++++ Dataset records ++++
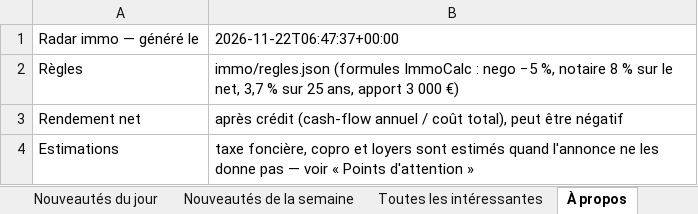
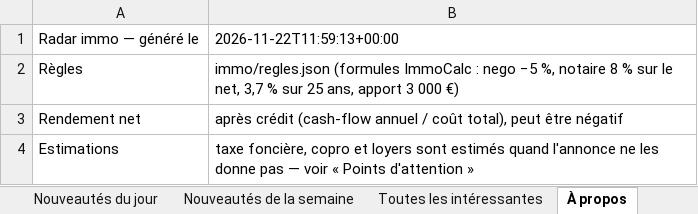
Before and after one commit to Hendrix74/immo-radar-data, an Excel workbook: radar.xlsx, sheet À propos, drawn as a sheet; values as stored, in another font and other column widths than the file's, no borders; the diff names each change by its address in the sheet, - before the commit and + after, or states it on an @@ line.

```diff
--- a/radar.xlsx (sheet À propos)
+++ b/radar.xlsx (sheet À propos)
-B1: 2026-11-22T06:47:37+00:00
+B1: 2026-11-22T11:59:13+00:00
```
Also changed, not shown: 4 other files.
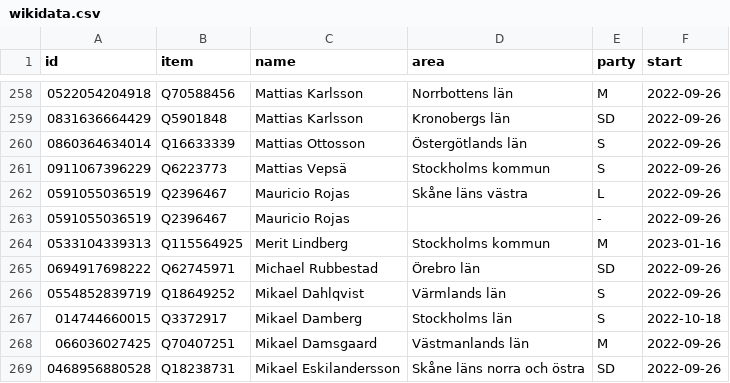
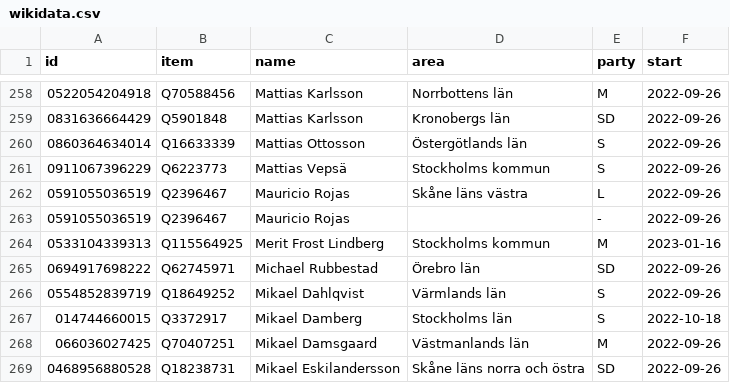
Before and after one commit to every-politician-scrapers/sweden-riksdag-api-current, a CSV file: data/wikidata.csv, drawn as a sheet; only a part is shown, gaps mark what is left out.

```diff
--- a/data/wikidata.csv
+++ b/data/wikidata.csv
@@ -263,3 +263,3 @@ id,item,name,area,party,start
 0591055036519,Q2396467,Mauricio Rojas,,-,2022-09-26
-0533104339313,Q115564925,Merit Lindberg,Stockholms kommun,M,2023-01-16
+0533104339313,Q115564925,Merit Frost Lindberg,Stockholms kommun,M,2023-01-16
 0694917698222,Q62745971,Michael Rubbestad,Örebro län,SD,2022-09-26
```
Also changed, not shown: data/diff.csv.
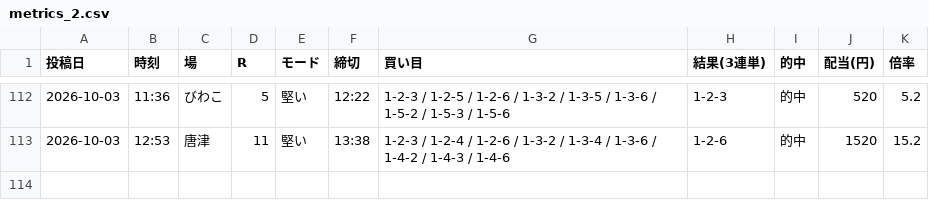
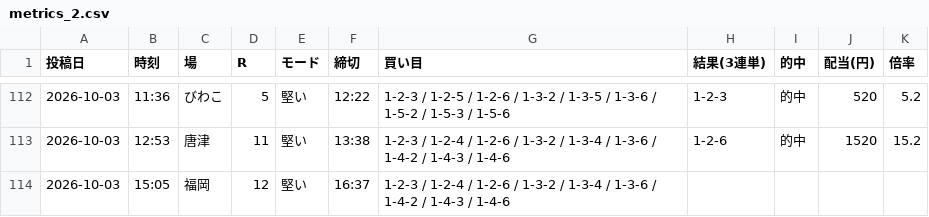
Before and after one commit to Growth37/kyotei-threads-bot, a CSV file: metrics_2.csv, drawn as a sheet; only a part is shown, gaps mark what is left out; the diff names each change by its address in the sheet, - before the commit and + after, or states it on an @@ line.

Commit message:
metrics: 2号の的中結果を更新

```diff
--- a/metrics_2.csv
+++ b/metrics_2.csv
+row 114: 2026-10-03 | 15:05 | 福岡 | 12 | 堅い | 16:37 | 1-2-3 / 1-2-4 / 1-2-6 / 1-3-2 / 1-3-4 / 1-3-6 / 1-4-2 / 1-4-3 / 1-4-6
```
++++
Task brief:
Retype the records above exactly, and keep any picture out of what you write.

Written solution:
Before and after one commit to Hendrix74/immo-radar-data, an Excel workbook: radar.xlsx, sheet À propos, drawn as a sheet; values as stored, in another font and other column widths than the file's, no borders; the diff names each change by its address in the sheet, - before the commit and + after, or states it on an @@ line.

```diff
--- a/radar.xlsx (sheet À propos)
+++ b/radar.xlsx (sheet À propos)
-B1: 2026-11-22T06:47:37+00:00
+B1: 2026-11-22T11:59:13+00:00
```
Also changed, not shown: 4 other files.
Before and after one commit to every-politician-scrapers/sweden-riksdag-api-current, a CSV file: data/wikidata.csv, drawn as a sheet; only a part is shown, gaps mark what is left out.

```diff
--- a/data/wikidata.csv
+++ b/data/wikidata.csv
@@ -263,3 +263,3 @@ id,item,name,area,party,start
 0591055036519,Q2396467,Mauricio Rojas,,-,2022-09-26
-0533104339313,Q115564925,Merit Lindberg,Stockholms kommun,M,2023-01-16
+0533104339313,Q115564925,Merit Frost Lindberg,Stockholms kommun,M,2023-01-16
 0694917698222,Q62745971,Michael Rubbestad,Örebro län,SD,2022-09-26
```
Also changed, not shown: data/diff.csv.
Before and after one commit to Growth37/kyotei-threads-bot, a CSV file: metrics_2.csv, drawn as a sheet; only a part is shown, gaps mark what is left out; the diff names each change by its address in the sheet, - before the commit and + after, or states it on an @@ line.

Commit message:
metrics: 2号の的中結果を更新

```diff
--- a/metrics_2.csv
+++ b/metrics_2.csv
+row 114: 2026-10-03 | 15:05 | 福岡 | 12 | 堅い | 16:37 | 1-2-3 / 1-2-4 / 1-2-6 / 1-3-2 / 1-3-4 / 1-3-6 / 1-4-2 / 1-4-3 / 1-4-6
```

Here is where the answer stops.